§ **MATERIAL PROVIDED**
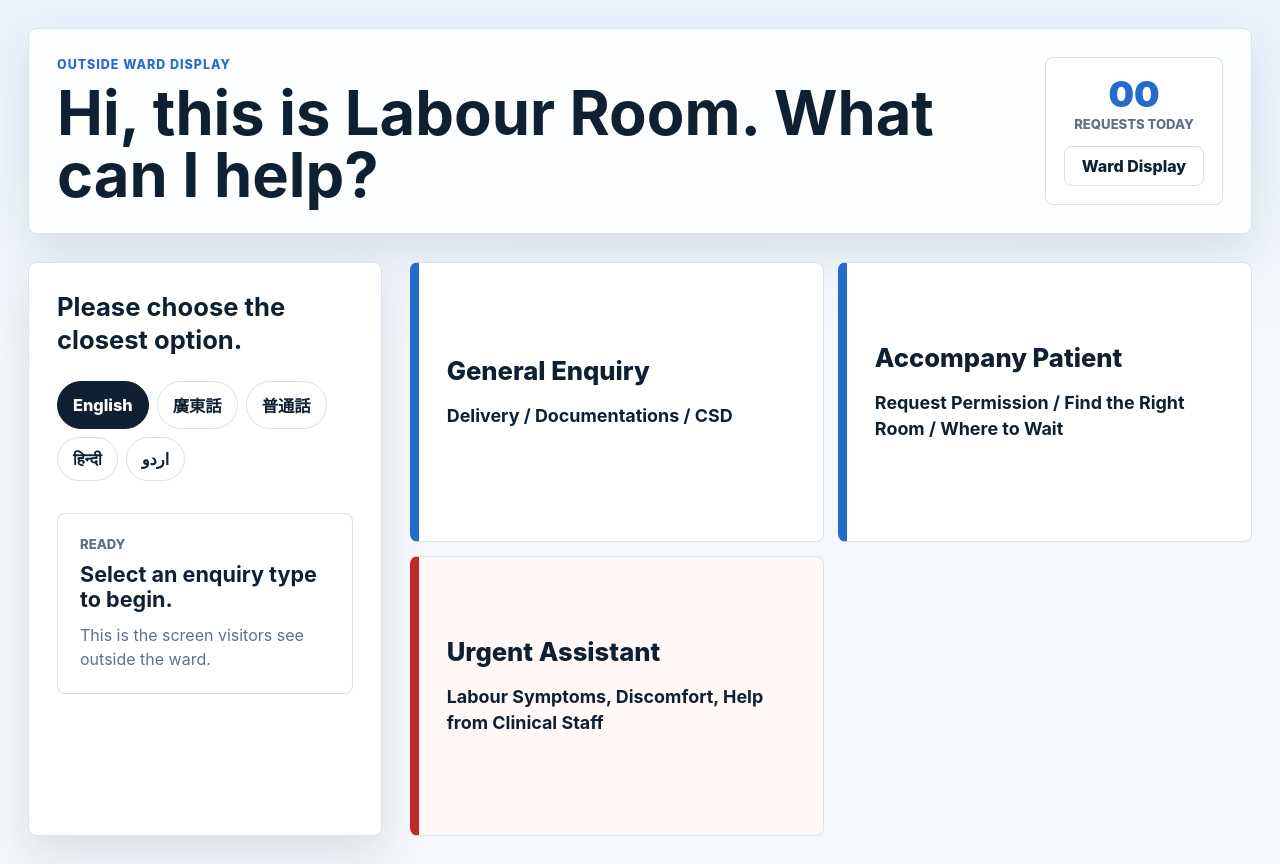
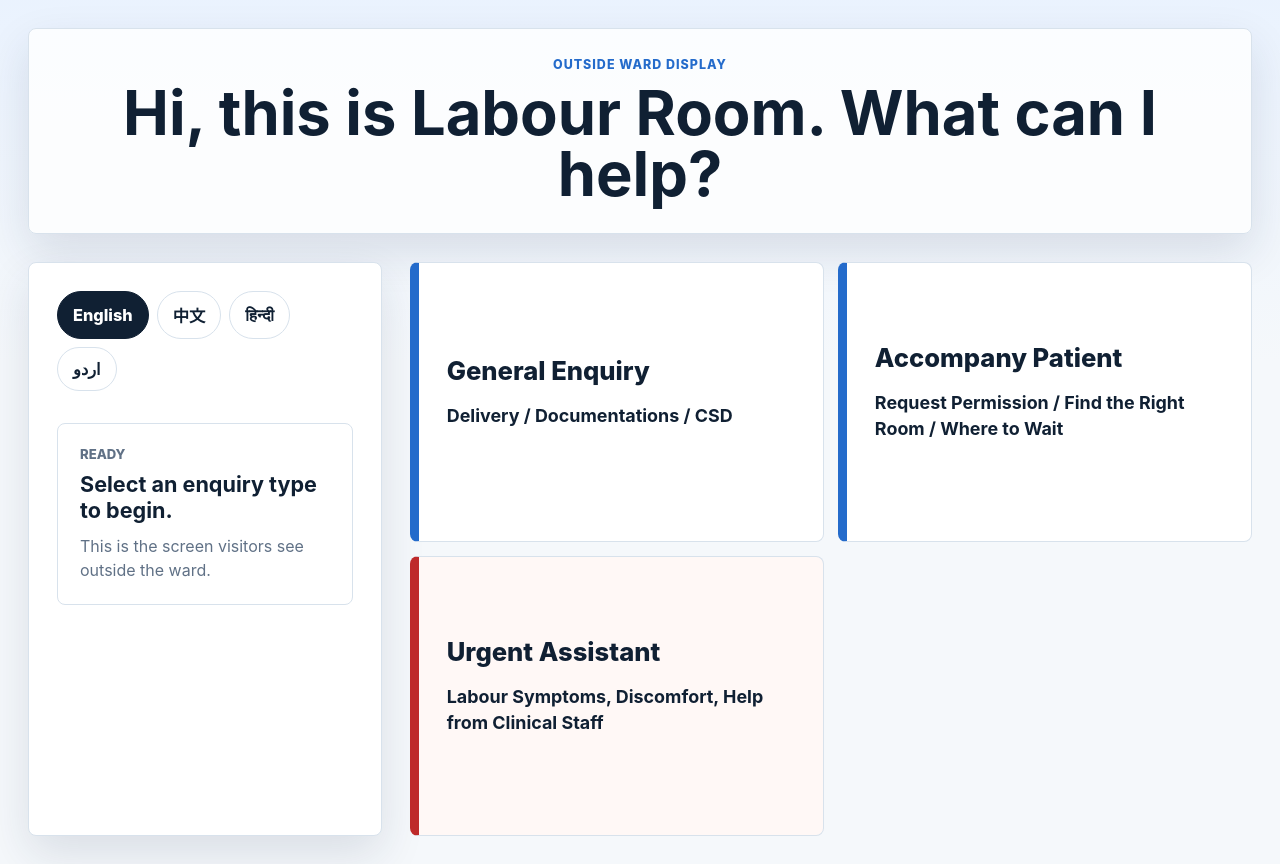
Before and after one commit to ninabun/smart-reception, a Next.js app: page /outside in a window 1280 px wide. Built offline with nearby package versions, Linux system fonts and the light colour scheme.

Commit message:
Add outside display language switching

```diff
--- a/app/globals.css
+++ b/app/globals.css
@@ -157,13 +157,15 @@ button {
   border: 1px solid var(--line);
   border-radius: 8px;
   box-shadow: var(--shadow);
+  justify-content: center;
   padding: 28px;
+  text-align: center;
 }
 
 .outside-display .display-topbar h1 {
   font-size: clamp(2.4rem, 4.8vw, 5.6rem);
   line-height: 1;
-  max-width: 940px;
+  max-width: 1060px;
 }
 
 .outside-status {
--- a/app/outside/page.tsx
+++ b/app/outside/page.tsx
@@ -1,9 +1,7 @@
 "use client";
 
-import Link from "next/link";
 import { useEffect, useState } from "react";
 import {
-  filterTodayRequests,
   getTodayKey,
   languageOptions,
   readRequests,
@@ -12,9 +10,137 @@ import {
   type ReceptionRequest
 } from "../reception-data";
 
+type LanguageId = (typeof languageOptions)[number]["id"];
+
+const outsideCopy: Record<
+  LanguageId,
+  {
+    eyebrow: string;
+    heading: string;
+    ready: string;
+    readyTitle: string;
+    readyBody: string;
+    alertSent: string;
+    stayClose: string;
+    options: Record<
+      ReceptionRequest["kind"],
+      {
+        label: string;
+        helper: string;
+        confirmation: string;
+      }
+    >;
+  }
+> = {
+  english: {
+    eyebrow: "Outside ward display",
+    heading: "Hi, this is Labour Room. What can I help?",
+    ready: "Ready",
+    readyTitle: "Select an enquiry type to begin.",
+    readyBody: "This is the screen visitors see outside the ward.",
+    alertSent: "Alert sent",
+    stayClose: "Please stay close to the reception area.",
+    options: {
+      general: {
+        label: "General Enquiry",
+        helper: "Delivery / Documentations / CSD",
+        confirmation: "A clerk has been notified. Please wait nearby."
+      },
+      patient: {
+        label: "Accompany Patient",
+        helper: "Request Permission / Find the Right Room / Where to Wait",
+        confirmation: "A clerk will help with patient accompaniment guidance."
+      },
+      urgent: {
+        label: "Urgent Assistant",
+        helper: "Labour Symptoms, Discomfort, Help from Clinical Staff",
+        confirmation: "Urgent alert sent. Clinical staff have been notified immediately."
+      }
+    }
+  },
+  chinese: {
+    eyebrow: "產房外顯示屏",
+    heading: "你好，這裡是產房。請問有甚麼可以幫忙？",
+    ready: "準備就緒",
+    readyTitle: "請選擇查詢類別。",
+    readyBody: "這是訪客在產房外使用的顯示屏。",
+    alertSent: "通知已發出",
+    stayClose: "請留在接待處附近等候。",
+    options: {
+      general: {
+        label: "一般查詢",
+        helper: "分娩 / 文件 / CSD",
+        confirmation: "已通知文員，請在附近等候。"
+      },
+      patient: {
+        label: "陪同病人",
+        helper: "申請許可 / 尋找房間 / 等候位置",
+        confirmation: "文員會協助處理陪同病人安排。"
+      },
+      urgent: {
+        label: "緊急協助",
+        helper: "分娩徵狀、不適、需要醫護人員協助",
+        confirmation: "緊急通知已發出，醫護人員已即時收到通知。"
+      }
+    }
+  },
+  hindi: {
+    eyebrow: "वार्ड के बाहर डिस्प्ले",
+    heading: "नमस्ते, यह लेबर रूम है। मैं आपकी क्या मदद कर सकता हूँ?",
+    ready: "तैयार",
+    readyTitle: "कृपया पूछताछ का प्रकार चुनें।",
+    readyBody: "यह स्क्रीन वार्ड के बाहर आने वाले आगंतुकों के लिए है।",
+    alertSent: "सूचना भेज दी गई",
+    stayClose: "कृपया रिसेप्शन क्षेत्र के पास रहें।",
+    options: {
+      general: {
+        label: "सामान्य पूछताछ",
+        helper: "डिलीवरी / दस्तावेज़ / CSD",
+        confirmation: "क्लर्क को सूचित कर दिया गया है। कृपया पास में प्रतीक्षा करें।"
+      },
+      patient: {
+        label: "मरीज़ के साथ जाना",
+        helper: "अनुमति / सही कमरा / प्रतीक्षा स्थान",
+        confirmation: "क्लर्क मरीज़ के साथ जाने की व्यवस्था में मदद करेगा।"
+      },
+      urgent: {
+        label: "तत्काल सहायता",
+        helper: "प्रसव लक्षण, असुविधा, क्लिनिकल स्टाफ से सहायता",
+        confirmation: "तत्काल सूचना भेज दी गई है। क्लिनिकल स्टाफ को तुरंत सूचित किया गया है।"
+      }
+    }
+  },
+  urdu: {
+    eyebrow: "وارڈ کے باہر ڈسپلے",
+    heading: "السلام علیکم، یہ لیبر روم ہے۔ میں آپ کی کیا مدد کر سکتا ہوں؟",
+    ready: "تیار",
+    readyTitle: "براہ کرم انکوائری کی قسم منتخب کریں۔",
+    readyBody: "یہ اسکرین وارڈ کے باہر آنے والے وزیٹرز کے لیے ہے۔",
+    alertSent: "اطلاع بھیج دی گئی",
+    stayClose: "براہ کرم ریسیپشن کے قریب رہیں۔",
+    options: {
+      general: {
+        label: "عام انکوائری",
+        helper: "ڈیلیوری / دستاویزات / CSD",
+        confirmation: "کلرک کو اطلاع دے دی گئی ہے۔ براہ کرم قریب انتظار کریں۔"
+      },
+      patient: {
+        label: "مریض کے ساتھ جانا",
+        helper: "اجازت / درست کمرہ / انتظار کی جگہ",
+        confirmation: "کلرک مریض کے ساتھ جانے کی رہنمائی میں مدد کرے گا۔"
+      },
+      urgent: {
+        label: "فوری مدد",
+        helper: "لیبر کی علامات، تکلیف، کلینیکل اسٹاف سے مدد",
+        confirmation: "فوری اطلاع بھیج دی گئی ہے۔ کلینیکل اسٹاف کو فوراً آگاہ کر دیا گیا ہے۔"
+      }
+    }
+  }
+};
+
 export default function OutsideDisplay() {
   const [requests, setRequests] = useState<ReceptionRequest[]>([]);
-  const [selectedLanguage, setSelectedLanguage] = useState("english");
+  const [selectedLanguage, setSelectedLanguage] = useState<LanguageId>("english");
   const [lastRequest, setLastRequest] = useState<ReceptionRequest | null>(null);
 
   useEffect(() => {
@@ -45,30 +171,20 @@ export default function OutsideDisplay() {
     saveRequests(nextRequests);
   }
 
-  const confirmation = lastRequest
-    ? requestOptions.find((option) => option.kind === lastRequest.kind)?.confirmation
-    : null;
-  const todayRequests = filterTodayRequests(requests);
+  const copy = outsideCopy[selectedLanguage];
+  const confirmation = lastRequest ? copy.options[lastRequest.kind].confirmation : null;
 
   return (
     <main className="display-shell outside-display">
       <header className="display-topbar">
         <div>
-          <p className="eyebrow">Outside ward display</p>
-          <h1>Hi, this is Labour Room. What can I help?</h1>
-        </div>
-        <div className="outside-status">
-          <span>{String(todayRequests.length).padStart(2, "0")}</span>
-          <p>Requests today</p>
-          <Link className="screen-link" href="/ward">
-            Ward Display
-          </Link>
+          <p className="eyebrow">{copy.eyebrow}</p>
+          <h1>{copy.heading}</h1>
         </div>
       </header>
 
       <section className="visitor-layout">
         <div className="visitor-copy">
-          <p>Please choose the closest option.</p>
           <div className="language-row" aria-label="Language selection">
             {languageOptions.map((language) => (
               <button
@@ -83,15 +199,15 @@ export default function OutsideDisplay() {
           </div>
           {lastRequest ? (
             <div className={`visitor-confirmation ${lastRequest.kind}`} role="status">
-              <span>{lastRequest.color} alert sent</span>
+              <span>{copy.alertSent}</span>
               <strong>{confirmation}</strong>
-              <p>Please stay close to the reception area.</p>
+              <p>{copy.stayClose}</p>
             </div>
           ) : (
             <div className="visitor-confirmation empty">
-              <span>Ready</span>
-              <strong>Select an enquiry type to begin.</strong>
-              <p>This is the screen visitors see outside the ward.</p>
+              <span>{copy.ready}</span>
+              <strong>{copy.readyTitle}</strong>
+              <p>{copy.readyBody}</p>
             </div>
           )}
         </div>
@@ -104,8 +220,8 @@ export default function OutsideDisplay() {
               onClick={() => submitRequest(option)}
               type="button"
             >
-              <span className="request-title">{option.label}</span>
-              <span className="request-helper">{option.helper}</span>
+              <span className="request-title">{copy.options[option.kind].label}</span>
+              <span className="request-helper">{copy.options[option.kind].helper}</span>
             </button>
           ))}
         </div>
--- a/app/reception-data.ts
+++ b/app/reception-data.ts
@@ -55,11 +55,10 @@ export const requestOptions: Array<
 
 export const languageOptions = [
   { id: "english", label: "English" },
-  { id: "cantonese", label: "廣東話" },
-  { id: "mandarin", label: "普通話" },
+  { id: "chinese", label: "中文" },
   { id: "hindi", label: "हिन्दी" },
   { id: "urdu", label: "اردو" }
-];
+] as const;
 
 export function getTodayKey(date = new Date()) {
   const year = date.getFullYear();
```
* * *
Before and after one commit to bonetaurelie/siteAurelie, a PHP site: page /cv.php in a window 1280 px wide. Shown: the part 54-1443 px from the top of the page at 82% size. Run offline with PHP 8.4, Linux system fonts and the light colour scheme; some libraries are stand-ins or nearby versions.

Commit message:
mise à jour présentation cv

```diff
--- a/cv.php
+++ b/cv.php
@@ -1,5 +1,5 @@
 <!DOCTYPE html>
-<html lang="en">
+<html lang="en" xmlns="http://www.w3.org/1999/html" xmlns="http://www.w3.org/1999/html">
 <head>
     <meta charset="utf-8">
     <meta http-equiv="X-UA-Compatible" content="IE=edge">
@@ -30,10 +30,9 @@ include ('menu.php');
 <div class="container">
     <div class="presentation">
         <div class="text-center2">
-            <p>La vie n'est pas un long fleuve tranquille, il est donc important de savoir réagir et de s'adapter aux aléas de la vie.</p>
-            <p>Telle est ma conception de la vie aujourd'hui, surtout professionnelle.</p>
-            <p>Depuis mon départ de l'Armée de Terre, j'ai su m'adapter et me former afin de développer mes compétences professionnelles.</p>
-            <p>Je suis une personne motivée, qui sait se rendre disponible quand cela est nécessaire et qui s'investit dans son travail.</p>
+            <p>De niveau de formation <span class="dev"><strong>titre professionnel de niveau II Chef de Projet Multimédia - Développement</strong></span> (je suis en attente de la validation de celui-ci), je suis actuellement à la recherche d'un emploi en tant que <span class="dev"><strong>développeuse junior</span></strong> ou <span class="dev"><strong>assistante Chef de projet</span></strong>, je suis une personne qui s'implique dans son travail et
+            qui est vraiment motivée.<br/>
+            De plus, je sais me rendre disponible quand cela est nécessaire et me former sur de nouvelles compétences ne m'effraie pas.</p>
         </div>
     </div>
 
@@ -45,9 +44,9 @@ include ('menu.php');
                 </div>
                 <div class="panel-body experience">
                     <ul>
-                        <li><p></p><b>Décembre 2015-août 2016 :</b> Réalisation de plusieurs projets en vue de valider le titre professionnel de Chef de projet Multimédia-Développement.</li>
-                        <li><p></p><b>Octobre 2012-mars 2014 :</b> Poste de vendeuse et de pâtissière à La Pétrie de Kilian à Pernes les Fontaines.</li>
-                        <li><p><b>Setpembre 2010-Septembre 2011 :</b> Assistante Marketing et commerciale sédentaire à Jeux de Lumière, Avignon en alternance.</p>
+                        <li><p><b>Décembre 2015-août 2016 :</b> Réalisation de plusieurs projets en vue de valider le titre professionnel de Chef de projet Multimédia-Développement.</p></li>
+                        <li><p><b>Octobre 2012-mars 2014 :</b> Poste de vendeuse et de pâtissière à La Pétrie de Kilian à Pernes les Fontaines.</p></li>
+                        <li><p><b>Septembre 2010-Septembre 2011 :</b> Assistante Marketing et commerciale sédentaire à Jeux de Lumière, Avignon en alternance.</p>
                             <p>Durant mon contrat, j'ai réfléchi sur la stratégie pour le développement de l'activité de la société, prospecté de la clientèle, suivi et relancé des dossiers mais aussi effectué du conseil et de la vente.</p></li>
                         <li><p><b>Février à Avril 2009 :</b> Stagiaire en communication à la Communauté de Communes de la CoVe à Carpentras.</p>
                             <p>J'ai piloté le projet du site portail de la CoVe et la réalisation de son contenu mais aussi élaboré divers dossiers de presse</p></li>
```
* * *
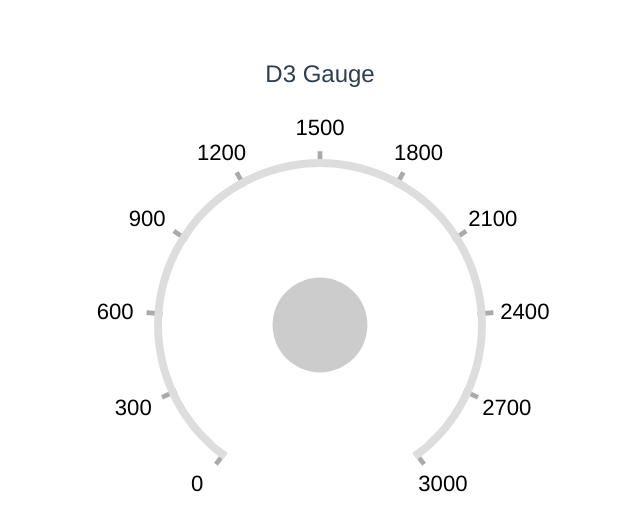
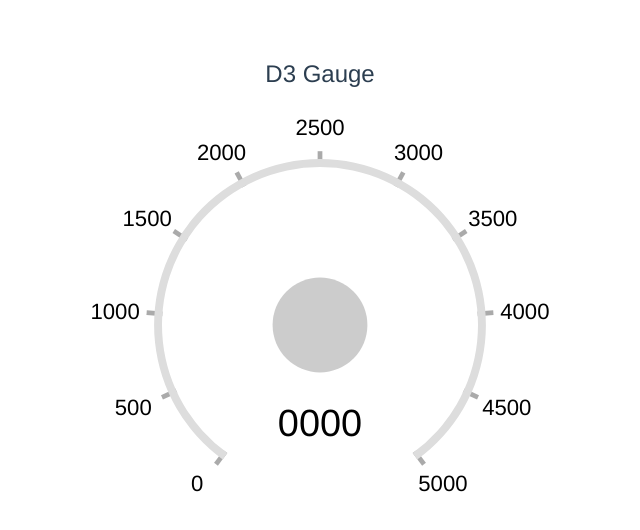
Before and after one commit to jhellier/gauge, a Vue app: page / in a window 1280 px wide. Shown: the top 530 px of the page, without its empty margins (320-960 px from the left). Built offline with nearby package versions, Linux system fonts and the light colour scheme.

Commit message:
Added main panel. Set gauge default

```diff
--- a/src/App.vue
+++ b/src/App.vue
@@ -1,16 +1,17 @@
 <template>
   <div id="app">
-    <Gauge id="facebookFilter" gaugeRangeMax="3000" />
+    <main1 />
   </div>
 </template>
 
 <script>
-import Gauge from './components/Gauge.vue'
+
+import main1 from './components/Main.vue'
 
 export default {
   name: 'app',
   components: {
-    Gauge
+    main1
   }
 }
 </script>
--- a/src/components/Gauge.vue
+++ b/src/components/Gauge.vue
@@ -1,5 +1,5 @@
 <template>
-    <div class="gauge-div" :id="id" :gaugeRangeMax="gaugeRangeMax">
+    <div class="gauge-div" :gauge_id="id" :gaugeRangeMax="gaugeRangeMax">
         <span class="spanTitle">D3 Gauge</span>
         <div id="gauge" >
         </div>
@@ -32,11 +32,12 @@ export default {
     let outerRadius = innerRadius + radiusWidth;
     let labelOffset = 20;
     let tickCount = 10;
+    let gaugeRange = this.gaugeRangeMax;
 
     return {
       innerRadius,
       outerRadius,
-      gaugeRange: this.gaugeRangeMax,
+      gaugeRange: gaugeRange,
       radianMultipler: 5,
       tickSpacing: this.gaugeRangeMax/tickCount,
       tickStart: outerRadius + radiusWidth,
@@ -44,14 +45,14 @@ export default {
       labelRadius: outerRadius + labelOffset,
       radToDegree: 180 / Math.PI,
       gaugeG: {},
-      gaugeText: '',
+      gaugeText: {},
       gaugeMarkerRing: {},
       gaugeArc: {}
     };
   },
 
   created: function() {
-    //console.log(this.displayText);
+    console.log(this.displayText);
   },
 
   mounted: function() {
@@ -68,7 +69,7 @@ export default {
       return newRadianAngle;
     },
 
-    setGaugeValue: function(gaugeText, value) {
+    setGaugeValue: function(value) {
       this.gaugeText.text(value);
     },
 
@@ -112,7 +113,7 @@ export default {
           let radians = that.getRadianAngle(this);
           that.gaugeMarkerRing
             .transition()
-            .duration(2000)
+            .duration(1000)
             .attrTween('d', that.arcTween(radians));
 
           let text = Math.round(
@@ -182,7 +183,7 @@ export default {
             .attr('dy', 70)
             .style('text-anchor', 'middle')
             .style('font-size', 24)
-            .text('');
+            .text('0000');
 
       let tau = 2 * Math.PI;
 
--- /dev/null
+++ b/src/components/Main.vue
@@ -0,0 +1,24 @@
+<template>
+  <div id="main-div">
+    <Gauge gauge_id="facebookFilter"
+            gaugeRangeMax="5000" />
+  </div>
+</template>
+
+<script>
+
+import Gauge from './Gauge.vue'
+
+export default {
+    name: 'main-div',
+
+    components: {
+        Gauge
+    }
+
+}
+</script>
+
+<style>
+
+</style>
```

§ **PROBLEM STATEMENT**
Those lines above that contain the string "titre" should be returned.

§ **RESPONSE TO THE EXERCISE**
+            <p>De niveau de formation <span class="dev"><strong>titre professionnel de niveau II Chef de Projet Multimédia - Développement</strong></span> (je suis en attente de la validation de celui-ci), je suis actuellement à la recherche d'un emploi en tant que <span class="dev"><strong>développeuse junior</span></strong> ou <span class="dev"><strong>assistante Chef de projet</span></strong>, je suis une personne qui s'implique dans son travail et
-                        <li><p></p><b>Décembre 2015-août 2016 :</b> Réalisation de plusieurs projets en vue de valider le titre professionnel de Chef de projet Multimédia-Développement.</li>
+                        <li><p><b>Décembre 2015-août 2016 :</b> Réalisation de plusieurs projets en vue de valider le titre professionnel de Chef de projet Multimédia-Développement.</p></li>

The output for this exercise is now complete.